To create your own wavetables, type any word or phrase into the Talk tool, and Nave will generate a wavetable that duplicates what you’ve typed. Yes, it sounds robotic, but it’s rich in formants. You can also export a WAV file from your computer to the Nave Documents folder in iTunes (or copy it from other apps), and Nave will resynthesize the audio into a new wavetable.
Nave’s resonant low/high/bandpass filter offers selectable slopes and a Drive stage with five types of distortion. It also has three loopable ADSR generators, an assignable X/Y control pad, a modulation matrix with eight scalable slots, and a comprehensive arpeggiator. Alongside effects such as chorus and flanging, you get delay, reverb, compression, and 3-band EQ. An onboard 4-track recorder called Tape lets you record, import, and export audio files, as well as loop, edit, and mixdown your recordings.
As an alternative to the standard piano-style keyboard, you have the choice of using the blades, which resemble the capacitive keypads on a Buchla synthesizer.
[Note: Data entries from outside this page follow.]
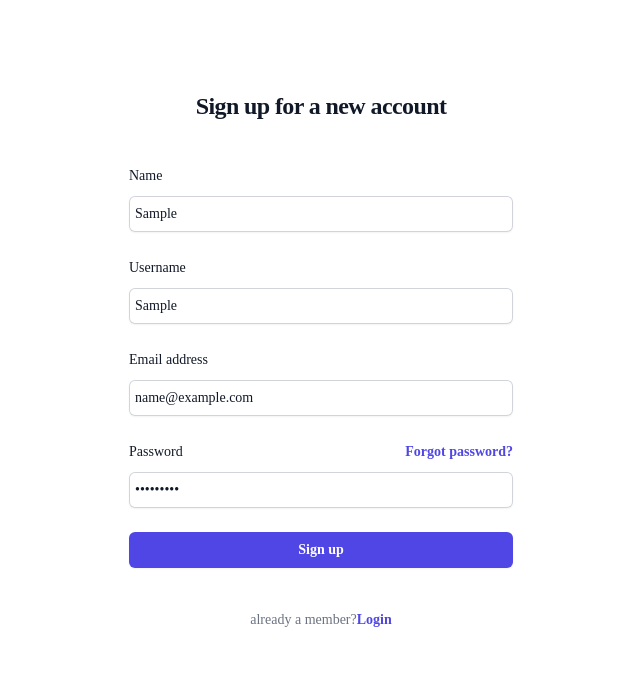
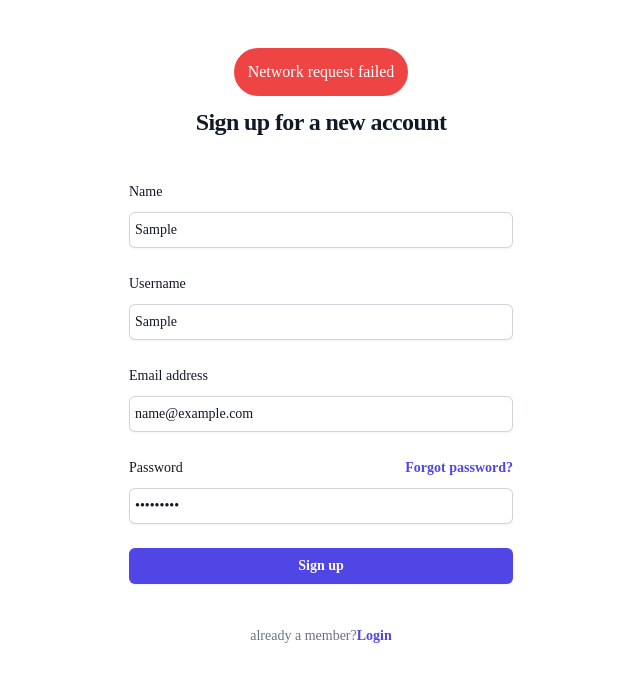
Before and after one commit to kaif-devv/Redux, a React (Vite) app: page /Redux/signup in a window 1280 px wide. Both pictures are taken after typing "Sample", "Sample", "name@example.com", "Sample123" into the empty fields and a click on the button "Sign up". Shown: the top 682 px of the page, without its empty margins (319-959 px from the left). Built offline with nearby package versions, Linux system fonts and the light colour scheme; no server answers.

Commit message:
Refactor routes and add error handling

```diff
--- a/src/appwrite/privateRoutes.jsx
+++ b/src/appwrite/privateRoutes.jsx
@@ -4,21 +4,22 @@ import { useEffect } from "react";
 function PrivateRoutes() {
    const navigate = useNavigate();
    const isAuntheticated = useSelector((state) => state.basket.auth);
-
+   // if the user is not auntheticated then navigate to the login page
    useEffect(() => {
     if (!isAuntheticated) {
       navigate('/Redux/login');
     }
   }, [isAuntheticated, navigate]);
-
+  // if the user is auntheticated then render the outlet
   if (isAuntheticated) {
     return (
         <>
+        {/* this will render the child routes of the private routes  */}
         <Outlet />
     </>
     )
   }
-   return  navigate('/Redux/login');
+   return  navigate('/Redux/login'); // if the user is not auntheticated then navigate to the login page
 
 }
 export default PrivateRoutes;
--- a/src/components/AddProduct.jsx
+++ b/src/components/AddProduct.jsx
@@ -2,25 +2,34 @@ import React, { useState } from 'react'
 import { useDispatch, useSelector } from 'react-redux';
 import { addProduct } from '../slices/basketSlice';
 import { useNavigate } from 'react-router-dom';
+
 function AddProduct() {
-
+    // Get the products from the Redux store
     const products = useSelector((state) => state.basket.products);
+    // Get the ID of the last product in the array
     const newId= products[products.length-1].id;
 
+    // Hooks for dispatching actions and navigation
     const dispatch = useDispatch();
+    const navigate = useNavigate();
+
+    // State variables for the form inputs
     const [fname, setFname] = useState('');
     const [fprice, setFprice] = useState(null);
     const [fimage, setFimage] = useState('');
     const [fammount, setFammount] = useState(null);
-    const navigate = useNavigate();
+
+    // Function to navigate to the '/Redux' route
     const temp = (e) => {
         e.preventDefault();
-        // Use history.push instead of window.location.href
         navigate('/Redux');
     };
+
+    // Function to handle the form submission
     function handleSubmit(e) {
         try {
             e.preventDefault();
+            // Dispatch the addProduct action with the form inputs as payload
             dispatch(addProduct({
                 name: fname,
                 price: fprice,
@@ -28,10 +37,12 @@ function AddProduct() {
                 ammount: fammount,
                 id: newId+1
             }));
+            // Reset the form inputs
             setFname('');
             setFprice('');
             setFimage('');
             setFammount('');
+            // Navigate to the '/Redux' route
             temp(e);
         } catch (error) {
             console.log(error)
--- a/src/components/App.jsx
+++ b/src/components/App.jsx
@@ -8,23 +8,29 @@ import { useEffect } from 'react';
 import { ID } from "appwrite";
 import { database } from "../appwrite/appwriteConfig";
 function App() {
+ // Prevents the user from navigating back to the previous page
  window.history.pushState(null, null, window.location.href);
  window.onpopstate = function () {
    window.history.go(1);
  };
 
+ // Hooks for navigation and loading state
  const navigate = useNavigate();
  const isLoading = useSelector((store) => store.basket.isLoading);
 
+ // Redirects the user to the login page if the app is still loading
  useEffect(() => {
    if (isLoading) {
      navigate('/Redux/login');
    }
  }, [isLoading, navigate]);
+
+ // Displays a loading message if the app is still loading
  if (isLoading) {
    return <h1 className='flex w-screen h-screen text-3xl justify-center align-middle'>Loading...</h1>;
  }
 
+ // Fetches documents from the database when the component mounts
  useEffect(() => {
    let promise = database.listDocuments(
      "65ab7ea512543295b98e",
@@ -35,7 +41,9 @@ function App() {
    }, function (error) {
      console.log(error);
    });
-  },[]);
+ }, []); // Empty dependency array means this effect runs once on mount
+
+ // Rest of your component
 
   return (
     <>
--- a/src/components/Login.jsx
+++ b/src/components/Login.jsx
@@ -10,15 +10,17 @@ function Login() {
     const navigate = useNavigate();
     const dispatch = useDispatch();
     const [error, setError] = useState('');
+    // this useEffect will run when error state changes and will set a timer to clear the error state after 8 seconds
     useEffect(() => {
         if (error) {
             const timer = setTimeout(() => {
                 setError(null);
-            }, 6000);
+            }, 8000);
 
             return () => clearTimeout(timer);
         }
     }, [error]);
+    // this function will handle the login process and will dispatch the login action if the login is successful
     function handleLogin(e) {
         e.preventDefault();
         account.createEmailSession(Lemail, Lpassword).then((response) => {
@@ -37,6 +39,7 @@ function Login() {
         <>
             <div className="flex min-h-full flex-col justify-center px-6 py-12 lg:px-8">
                 <div className="sm:mx-auto sm:w-full sm:max-w-sm flex flex-col justify-center items-center">
+                    {/* this div will only show if error state is not null */}
                   {error ?   <div
                         class="relative block h-auto w-auto  p-4 mb-4 text-base leading-5 text-white bg-red-500 rounded-xl opacity-100 font-regular">
                         {error}
--- a/src/components/Product.jsx
+++ b/src/components/Product.jsx
@@ -1,24 +1,30 @@
 import { useDispatch, useSelector } from "react-redux";
-import { addAmmount, removeAmmount, removeItem } from "../slices/basketSlice"
-function Product({ name, price, image, ammount }) {
+import { addAmmount, removeAmmount, removeItem } from "../slices/basketSlice" // import the actions from the basketSlice
+
+function Product({ name, price, image, ammount }) { // destructure the props from the basketSlice
   const dispatch = useDispatch();
   const isLoading = useSelector((state) => state.basket.isLoading);
-  if (isLoading) return <h1>Loading...</h1>
+  if (isLoading) return <h1>Loading...</h1> // if the isLoading is true then show the loading component
   return (
+    // this is the product component that will be rendered in the basket component
     <div className='flex flex-row items-center  px-20 my-10 justify-around'>
       <img src={image} className='w-40' />
       <div className="w-1/2 px-10">
         <p className='text-xl font-medium'>{name} </p>
         <p className='text-lg'>${price} </p>
+
+        {/* Below,  dispatch the removeItem action when the button is clicked */}
         <button onClick={() => { dispatch(removeItem({ name })) }} className='bg-red text-red-500'>Remove</button>
       </div>
       <div className='flex flex-col items-center '>
         <p className='font-semibold '>Quantity</p>
         <div className='flex gap-4  justify-around'>
-          <button onClick={() => {
-            if (ammount > 1) { dispatch(removeAmmount({ name })) } else { dispatch(removeItem({ name })) }
+          <button onClick={() => { // dispatch the removeAmmount action when the button is clicked
+
+            if (ammount > 1) { dispatch(removeAmmount({ name })) } else { dispatch(removeItem({ name })) } // if the ammount is greater than 1 then dispatch the removeAmmount action else dispatch the removeItem action
           }} className='font-bold px-2 border-2 border-black-300 bg-gray-200 rounded-full'>-</button>
           <p>{ammount} </p>
+          {/* // dispatch the addAmmount action when the button is clicked */}
           <button onClick={() => { dispatch(addAmmount({ name })) }} className='font-bold px-2 border-2 border-black-300 bg-gray-200 rounded-full'>+</button>
         </div>
       </div>
--- a/src/components/Signup.jsx
+++ b/src/components/Signup.jsx
@@ -1,5 +1,5 @@
 import React from 'react'
-import { useState } from 'react'
+import { useState, useEffect } from 'react'
 import { account } from '../appwrite/appwriteConfig';
 import { useNavigate } from 'react-router-dom';
 function Signup() {
@@ -8,30 +8,46 @@ function Signup() {
     const [Rname, setRname] = useState('');
     const [Remail, setRemail] = useState('');
     const [Rpassword, setRpassword] = useState('');
+    const [error, setError] = useState('');
+    // this useEffect will run when error state changes and will set a timer to clear the error state after 8 seconds
+    useEffect(() => {
+        if (error) {
+            const timer = setTimeout(() => {
+                setError(null);
+            }, 8000);
 
+            return () => clearTimeout(timer);
+        }
+    }, [error]);
+    // this function will handle the signup process and will navigate to login page if the signup is successful
     async function handleSignup(e) {
         e.preventDefault();
         console.log('handleSignup called');
         try {
-            const response = await account.create(Runame,Remail,Rpassword,Rname);
+            const response = await account.create(Runame, Remail, Rpassword, Rname);
             console.log('Signup response:', response);
-            if(response.$id) navigate('/Redux/login');
+            if (response.$id) navigate('/Redux/login');
         } catch (error) {
             console.log('Signup error:', error);
+            setError(error.message);
         }
     }
     return (
         <>
             <div className="flex min-h-full flex-col justify-center px-6 py-12 lg:px-8">
-                <div className="sm:mx-auto sm:w-full sm:max-w-sm">
-                    <h2 className="mt-10 text-center text-2xl font-bold leading-9 tracking-tight text-gray-900">Sign up for a new account</h2>
+                <div className="sm:mx-auto sm:w-full sm:max-w-sm flex flex-col justify-center items-center" >
+                    {error ? <div
+                        class="relative block h-auto w-auto p-3.5 mb-0 text-base leading-5 text-white bg-red-500 rounded-3xl overflow-hidden whitespace-nowrap overflow-ellipsis opacity-100">
+                       {error}
+                    </div> : null}
+                    <h2 className="mt-2 text-center text-2xl font-bold leading-9 tracking-tight text-gray-900">Sign up for a new account</h2>
                 </div>
                 <div className="mt-10 sm:mx-auto sm:w-full sm:max-w-sm">
                     <form className="space-y-6" onSubmit={handleSignup}>
                         <div>
                             <label htmlFor="name" className="block text-sm font-medium leading-6 text-gray-900">Name</label>
                             <div className="mt-2 ">
-                                <input id="name" value={Rname} onChange={(e) => setRname(e.target.value)}  name="name" type="text" autoComplete="email" required className="block w-full rounded-md border-0 p-1.5 text-gray-900 shadow-sm ring-1 ring-inset ring-gray-300 placeholder:text-gray-400 focus:ring-2 focus:ring-inset focus:ring-indigo-600 sm:text-sm sm:leading-6" />
+                                <input id="name" value={Rname} onChange={(e) => setRname(e.target.value)} name="name" type="text" autoComplete="email" required className="block w-full rounded-md border-0 p-1.5 text-gray-900 shadow-sm ring-1 ring-inset ring-gray-300 placeholder:text-gray-400 focus:ring-2 focus:ring-inset focus:ring-indigo-600 sm:text-sm sm:leading-6" />
                             </div>
                         </div>
                         <div>
--- a/src/main.jsx
+++ b/src/main.jsx
@@ -19,6 +19,7 @@ ReactDOM.createRoot(document.getElementById('root')).render(
           <Route path="/Redux/signup" exact element={<Signup />} />
           <Route path="/Redux/login" exact element={<Login />} />
           <Route path="/Redux" element={<PrivateRoutes />} >
+             {/* Moved the routes inside the private routes  */}
             <Route path="/Redux/" exact element={<App />} />
             <Route path="/Redux/Error" element={<Error />} />
             <Route path="/Redux/AddProduct" element={<AddProduct />} />
```
Also changed, not shown: src/components/BasketProduct.jsx (+6 -2 lines), src/components/Error.jsx (+1 -29 lines), src/slices/basketSlice.js (+13 -12 lines). Lines whose indentation alone changed are shown as unchanged.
You can control filter cutoff or other modulation parameters based on the vertical position of your finger on the blade. You can also specify whether the blades play chromatically or in one of 23 other scales and modes.
Hands on in the Real World Nave’s implementation of wavetable synthesis is an impressive accomplishment on any platform. I’m doubly impressed that it’s written for the iPad. I can only hope that Waldorf will someday port it over to Mac and Windows.
Many of the included sounds are downright inspiring, and I often got lost (in a good way) programming new sounds myself. If you’re new to wavetable synthesis, Nave does a laudable job of helping you grasp how it works. With my iPad connected to my audio interface and monitors, I heard the same subtle coarseness I hear from all iPad apps, but I wouldn’t hesitate to include Nave on any recording. Whether you’re a serious synthesist or you just like to dabble, you’ll never be sorry you downloaded Nave.
Former senior editor Geary Yelton has been writing for Electronic Musician since its first issue. He lives in Asheville, NC.
STRENGTHS: Powerful synthesis capabilities. Resynthesizes audio files. Comes with some spectacular sounds. Astonishingly low cost.
LIMITATIONS: With so many included sounds, it cries out for a searchable database.